(Records for this exercise)
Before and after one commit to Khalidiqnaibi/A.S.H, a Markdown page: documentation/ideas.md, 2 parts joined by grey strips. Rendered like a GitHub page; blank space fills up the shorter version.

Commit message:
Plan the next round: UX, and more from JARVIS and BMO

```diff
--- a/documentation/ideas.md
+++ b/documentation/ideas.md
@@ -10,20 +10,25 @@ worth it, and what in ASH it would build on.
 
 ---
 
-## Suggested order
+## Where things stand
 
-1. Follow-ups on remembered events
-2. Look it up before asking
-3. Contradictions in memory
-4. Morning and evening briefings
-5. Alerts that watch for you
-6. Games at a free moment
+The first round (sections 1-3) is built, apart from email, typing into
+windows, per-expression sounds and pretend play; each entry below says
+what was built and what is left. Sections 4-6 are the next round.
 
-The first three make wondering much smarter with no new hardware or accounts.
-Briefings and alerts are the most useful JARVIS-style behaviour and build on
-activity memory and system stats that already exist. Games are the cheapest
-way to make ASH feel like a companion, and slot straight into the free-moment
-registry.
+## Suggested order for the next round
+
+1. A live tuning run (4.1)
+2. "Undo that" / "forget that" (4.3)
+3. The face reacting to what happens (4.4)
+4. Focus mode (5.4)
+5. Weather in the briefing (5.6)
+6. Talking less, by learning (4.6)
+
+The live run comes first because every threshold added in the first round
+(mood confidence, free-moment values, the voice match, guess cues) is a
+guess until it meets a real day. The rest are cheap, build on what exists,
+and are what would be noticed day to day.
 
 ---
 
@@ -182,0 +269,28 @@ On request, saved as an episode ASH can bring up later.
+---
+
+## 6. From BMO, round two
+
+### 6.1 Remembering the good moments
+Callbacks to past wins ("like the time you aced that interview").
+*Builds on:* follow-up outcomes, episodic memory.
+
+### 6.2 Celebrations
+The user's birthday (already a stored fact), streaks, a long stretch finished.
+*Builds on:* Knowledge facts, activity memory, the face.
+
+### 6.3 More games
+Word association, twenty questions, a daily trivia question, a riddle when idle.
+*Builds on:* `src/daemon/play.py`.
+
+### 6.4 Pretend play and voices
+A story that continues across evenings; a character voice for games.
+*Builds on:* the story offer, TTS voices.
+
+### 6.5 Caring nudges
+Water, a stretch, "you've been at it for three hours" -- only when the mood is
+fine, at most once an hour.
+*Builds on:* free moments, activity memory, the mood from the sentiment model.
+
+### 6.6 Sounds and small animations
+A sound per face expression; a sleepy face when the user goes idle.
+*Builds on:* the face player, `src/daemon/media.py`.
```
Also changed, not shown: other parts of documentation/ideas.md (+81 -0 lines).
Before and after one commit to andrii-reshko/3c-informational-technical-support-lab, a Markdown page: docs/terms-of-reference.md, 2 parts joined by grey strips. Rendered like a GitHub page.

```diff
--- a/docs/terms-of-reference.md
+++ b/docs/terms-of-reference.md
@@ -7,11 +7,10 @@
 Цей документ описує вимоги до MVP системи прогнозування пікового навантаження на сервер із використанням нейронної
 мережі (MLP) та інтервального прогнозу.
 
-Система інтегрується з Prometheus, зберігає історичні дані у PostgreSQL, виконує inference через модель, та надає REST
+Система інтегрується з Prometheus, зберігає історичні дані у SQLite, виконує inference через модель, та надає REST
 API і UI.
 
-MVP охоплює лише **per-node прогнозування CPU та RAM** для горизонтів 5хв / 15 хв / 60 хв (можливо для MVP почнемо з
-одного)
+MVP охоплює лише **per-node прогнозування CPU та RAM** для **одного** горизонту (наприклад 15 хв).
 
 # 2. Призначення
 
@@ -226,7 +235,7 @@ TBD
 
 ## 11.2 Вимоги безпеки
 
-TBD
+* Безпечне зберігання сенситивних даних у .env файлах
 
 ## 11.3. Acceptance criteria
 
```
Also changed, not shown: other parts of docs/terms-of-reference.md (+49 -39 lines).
(End Records for this exercise)
• **Your goal**
In the records above, locate each line with the word "three". Copy all such lines.

• **Task result**
-The first three make wondering much smarter with no new hardware or accounts.
+Water, a stretch, "you've been at it for three hours" -- only when the mood is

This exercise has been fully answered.